• **RECORDS PROVIDED**:

- - -

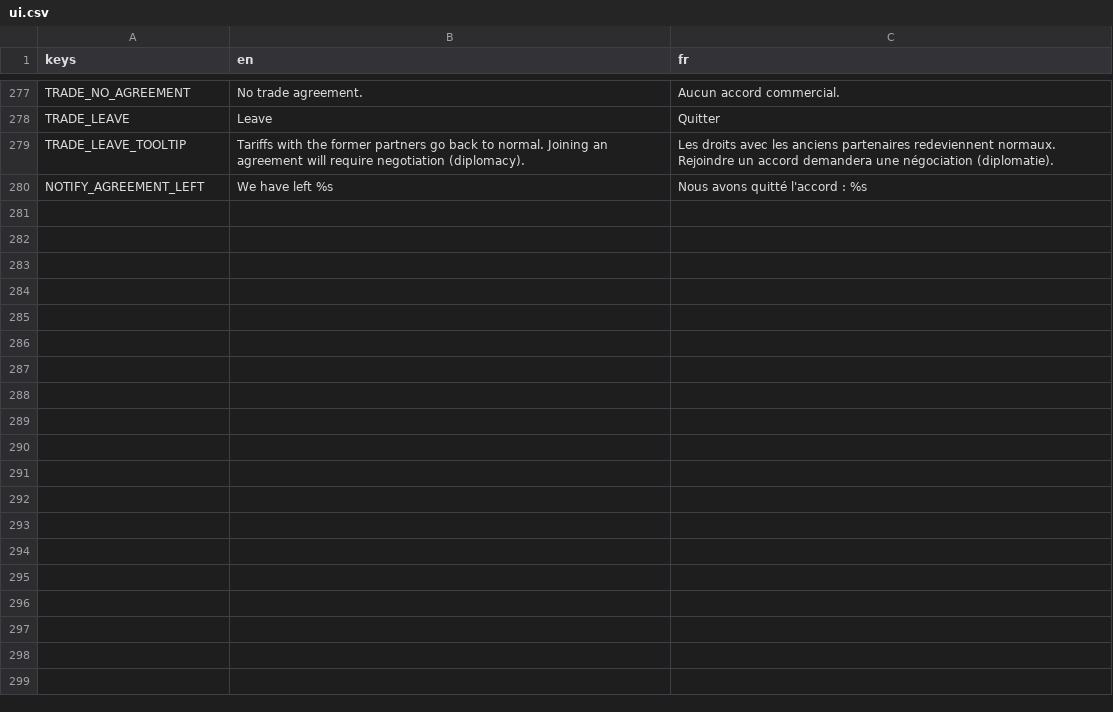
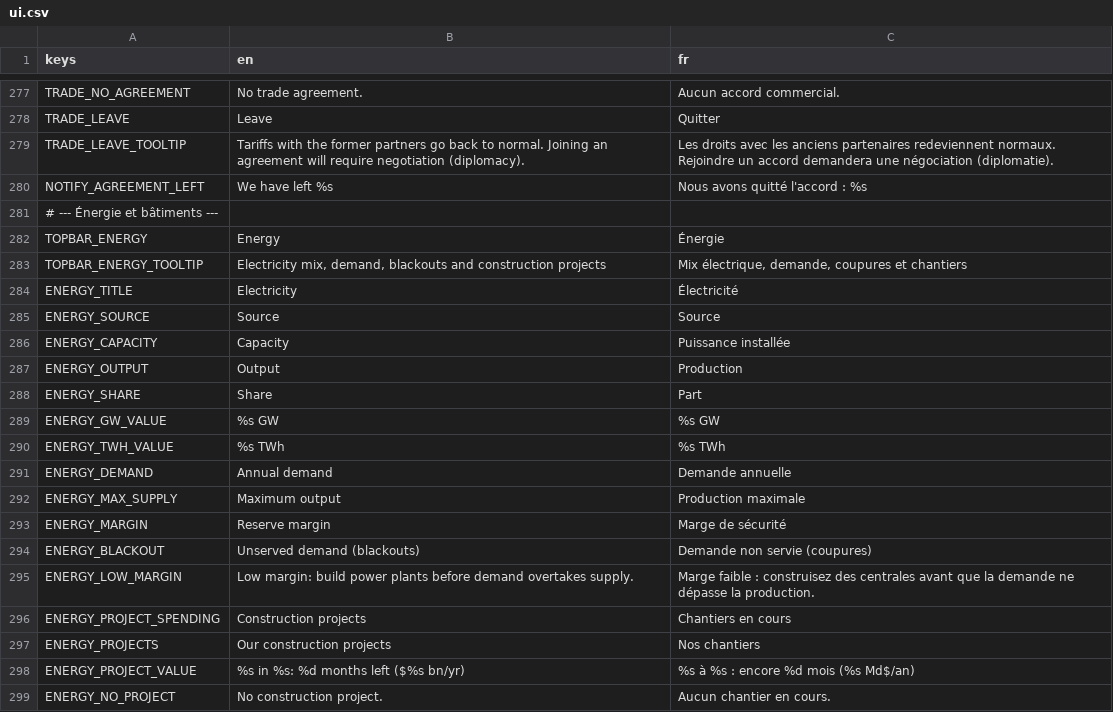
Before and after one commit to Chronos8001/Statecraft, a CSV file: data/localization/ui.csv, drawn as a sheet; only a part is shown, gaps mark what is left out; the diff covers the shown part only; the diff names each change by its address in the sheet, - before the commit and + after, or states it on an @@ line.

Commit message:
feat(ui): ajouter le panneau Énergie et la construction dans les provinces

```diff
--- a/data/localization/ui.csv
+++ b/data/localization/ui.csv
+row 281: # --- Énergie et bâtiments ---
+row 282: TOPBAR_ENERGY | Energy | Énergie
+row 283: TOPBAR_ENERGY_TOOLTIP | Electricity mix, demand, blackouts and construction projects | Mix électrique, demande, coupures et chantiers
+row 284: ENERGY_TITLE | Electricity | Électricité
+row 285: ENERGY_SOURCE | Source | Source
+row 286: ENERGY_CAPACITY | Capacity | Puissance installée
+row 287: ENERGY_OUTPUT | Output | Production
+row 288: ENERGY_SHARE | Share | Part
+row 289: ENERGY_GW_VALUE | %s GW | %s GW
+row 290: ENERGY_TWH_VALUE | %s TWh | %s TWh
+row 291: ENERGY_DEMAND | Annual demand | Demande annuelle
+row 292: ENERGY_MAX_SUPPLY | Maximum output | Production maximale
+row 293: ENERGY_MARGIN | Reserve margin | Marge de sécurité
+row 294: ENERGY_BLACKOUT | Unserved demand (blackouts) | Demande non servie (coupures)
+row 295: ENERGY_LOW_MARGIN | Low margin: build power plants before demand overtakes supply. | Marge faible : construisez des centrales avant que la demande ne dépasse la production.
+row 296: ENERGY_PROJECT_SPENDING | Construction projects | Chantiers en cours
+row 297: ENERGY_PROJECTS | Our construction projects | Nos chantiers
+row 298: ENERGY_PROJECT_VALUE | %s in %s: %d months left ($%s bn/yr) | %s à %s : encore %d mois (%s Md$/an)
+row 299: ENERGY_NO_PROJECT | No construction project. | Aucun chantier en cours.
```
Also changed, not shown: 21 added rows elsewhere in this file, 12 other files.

- - -

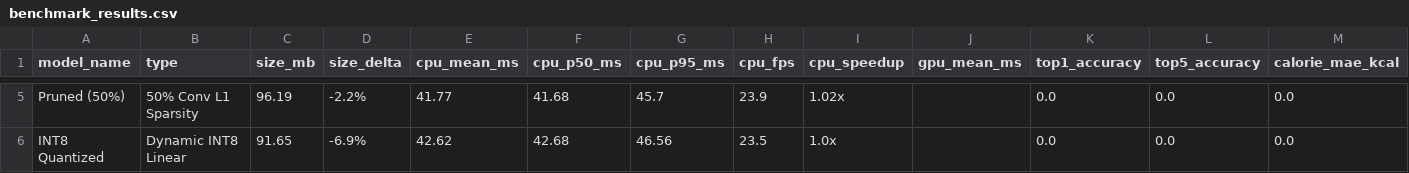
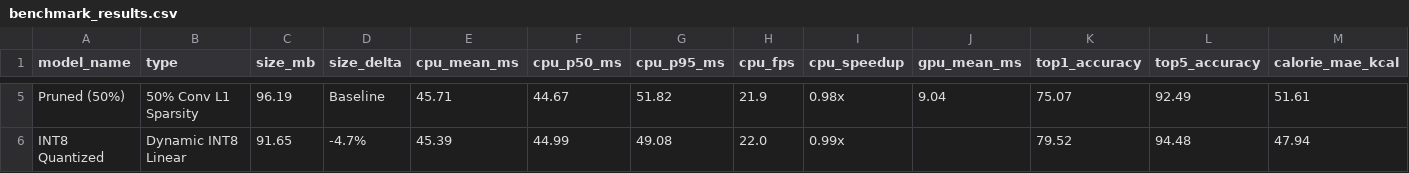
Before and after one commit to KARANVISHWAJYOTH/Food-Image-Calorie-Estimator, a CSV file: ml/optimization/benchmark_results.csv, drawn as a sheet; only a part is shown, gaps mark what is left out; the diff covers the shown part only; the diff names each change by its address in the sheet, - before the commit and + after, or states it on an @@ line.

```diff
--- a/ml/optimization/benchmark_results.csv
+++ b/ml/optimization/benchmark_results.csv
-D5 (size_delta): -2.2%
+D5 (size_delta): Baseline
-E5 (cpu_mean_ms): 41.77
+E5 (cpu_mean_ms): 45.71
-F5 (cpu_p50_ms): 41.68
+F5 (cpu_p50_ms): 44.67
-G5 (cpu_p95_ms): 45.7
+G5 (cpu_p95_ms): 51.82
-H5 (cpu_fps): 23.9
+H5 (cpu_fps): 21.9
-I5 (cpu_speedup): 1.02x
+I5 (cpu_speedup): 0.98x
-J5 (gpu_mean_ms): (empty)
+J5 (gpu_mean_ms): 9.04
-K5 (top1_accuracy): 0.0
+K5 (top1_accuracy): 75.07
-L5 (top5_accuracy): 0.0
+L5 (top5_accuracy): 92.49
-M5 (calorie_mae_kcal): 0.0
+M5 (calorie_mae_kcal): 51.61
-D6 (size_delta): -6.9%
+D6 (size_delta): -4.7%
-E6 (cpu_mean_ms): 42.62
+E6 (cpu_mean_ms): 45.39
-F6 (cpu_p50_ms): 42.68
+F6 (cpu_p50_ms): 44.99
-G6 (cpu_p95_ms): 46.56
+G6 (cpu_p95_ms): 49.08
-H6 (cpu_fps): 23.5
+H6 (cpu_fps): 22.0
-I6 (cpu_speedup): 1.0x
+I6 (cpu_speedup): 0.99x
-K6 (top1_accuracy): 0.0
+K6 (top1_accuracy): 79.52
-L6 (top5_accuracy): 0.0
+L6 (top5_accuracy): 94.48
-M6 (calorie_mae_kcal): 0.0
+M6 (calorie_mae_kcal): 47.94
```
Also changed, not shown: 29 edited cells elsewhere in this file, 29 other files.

- - -

Looking at the entries, state how many lines hold the string "projects", with the number as the sole reply.

3